[Extracted data entries]
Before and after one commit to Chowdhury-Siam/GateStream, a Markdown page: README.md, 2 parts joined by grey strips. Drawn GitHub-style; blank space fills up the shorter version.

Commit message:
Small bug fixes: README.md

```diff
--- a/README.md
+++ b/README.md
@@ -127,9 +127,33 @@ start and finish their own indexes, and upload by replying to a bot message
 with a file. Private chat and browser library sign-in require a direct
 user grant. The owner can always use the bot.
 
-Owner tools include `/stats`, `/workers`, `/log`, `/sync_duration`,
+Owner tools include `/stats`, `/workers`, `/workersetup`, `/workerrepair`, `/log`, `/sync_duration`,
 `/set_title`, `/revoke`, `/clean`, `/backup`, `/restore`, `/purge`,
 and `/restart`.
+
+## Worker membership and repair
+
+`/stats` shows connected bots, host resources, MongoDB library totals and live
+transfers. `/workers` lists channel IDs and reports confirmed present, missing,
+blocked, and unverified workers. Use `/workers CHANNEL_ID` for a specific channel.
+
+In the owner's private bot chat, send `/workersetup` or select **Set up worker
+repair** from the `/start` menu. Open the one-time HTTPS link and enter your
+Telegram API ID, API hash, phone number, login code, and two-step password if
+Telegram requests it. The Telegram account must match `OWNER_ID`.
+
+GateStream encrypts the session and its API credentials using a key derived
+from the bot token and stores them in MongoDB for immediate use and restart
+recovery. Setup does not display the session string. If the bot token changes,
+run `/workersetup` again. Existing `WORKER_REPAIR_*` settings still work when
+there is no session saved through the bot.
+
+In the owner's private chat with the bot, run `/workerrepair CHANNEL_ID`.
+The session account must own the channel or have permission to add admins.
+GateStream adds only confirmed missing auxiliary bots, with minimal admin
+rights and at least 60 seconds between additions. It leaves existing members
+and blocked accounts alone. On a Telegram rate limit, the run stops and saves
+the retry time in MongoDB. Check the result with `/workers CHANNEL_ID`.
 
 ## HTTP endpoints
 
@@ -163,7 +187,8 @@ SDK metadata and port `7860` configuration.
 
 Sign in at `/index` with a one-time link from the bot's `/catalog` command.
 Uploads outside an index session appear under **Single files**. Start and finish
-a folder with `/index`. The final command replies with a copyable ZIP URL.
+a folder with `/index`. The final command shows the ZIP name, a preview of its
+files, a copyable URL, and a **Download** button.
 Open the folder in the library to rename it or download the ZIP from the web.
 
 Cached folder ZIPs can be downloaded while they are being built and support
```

---

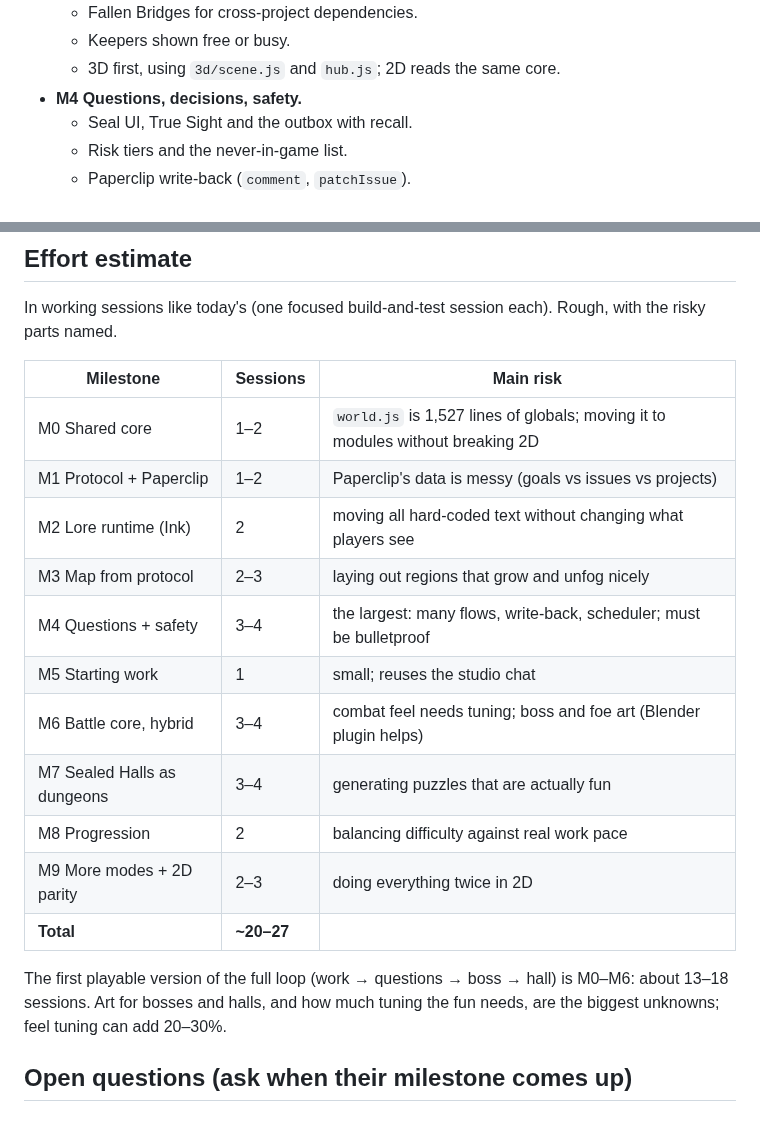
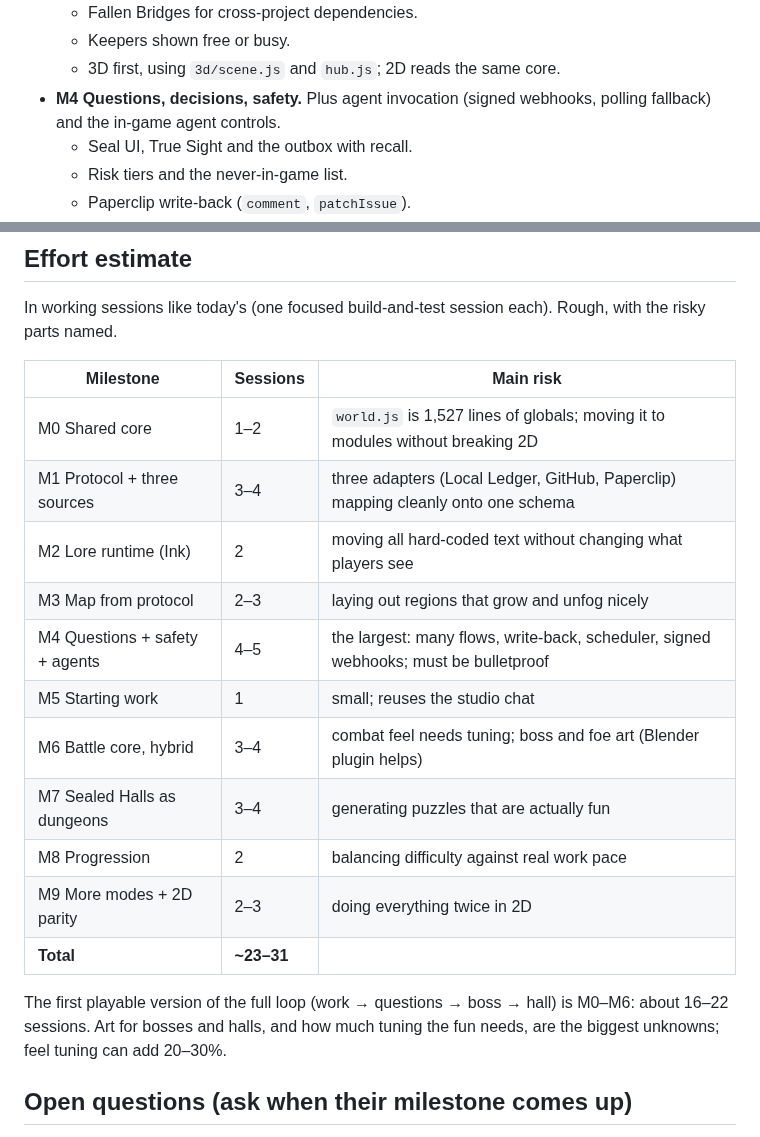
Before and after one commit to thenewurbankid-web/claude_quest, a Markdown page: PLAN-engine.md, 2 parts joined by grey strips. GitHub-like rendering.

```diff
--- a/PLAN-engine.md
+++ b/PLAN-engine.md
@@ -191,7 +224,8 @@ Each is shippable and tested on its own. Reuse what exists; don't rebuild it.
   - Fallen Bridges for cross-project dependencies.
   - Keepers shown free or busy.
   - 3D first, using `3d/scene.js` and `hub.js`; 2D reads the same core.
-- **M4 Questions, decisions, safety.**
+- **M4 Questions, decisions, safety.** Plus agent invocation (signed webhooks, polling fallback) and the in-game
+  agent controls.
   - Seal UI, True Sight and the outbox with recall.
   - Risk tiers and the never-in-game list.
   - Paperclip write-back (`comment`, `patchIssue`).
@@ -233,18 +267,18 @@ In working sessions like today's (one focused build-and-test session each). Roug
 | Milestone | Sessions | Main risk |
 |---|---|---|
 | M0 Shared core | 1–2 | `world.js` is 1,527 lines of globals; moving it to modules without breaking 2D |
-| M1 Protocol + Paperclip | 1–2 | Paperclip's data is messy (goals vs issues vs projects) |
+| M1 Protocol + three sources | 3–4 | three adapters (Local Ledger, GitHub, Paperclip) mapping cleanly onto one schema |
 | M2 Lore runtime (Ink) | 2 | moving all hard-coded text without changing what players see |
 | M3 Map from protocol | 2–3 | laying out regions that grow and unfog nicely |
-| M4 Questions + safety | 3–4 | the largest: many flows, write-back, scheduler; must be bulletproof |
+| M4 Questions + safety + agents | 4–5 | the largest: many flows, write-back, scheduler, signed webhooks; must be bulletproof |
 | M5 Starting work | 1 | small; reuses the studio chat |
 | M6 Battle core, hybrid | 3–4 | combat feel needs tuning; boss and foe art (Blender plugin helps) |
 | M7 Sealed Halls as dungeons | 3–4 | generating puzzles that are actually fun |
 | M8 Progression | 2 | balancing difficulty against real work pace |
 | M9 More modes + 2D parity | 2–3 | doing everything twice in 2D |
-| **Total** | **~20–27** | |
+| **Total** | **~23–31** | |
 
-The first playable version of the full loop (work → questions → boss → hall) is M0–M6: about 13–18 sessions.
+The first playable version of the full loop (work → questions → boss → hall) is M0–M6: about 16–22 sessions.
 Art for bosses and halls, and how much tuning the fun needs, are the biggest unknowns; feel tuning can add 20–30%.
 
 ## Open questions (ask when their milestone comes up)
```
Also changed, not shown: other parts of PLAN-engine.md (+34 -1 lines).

==

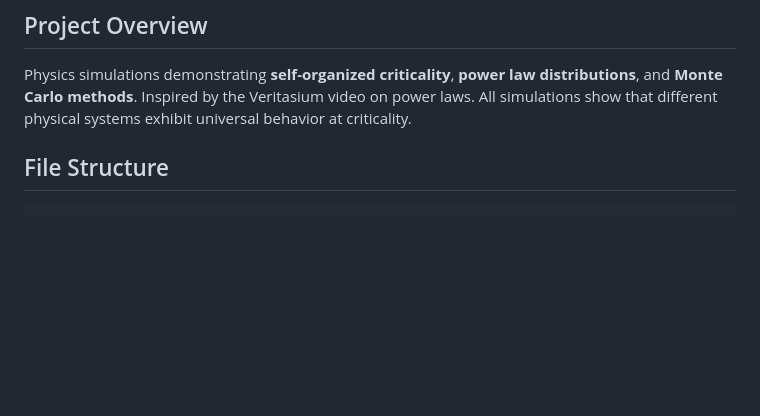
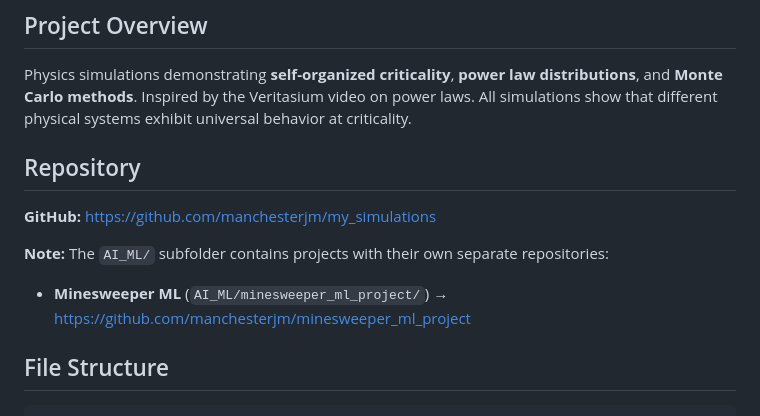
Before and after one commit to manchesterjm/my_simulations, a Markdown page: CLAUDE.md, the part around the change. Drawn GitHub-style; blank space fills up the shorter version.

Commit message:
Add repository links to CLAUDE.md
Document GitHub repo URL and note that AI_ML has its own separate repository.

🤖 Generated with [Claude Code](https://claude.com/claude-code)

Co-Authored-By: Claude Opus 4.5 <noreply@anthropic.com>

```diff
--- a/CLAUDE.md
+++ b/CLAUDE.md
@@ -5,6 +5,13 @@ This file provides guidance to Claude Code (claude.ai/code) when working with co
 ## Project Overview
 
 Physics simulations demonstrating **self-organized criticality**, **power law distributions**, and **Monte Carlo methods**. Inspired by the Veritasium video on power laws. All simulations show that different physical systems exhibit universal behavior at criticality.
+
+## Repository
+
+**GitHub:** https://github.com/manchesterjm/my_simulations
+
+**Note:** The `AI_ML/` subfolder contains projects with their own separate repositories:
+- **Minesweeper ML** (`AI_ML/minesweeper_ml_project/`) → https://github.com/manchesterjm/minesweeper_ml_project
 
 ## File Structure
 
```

What you will do: Whenever the string "PLAN" turns up in a line above, copy that line out.

Result of the task:
Before and after one commit to thenewurbankid-web/claude_quest, a Markdown page: PLAN-engine.md, 2 parts joined by grey strips. GitHub-like rendering.
--- a/PLAN-engine.md
+++ b/PLAN-engine.md
Also changed, not shown: other parts of PLAN-engine.md (+34 -1 lines).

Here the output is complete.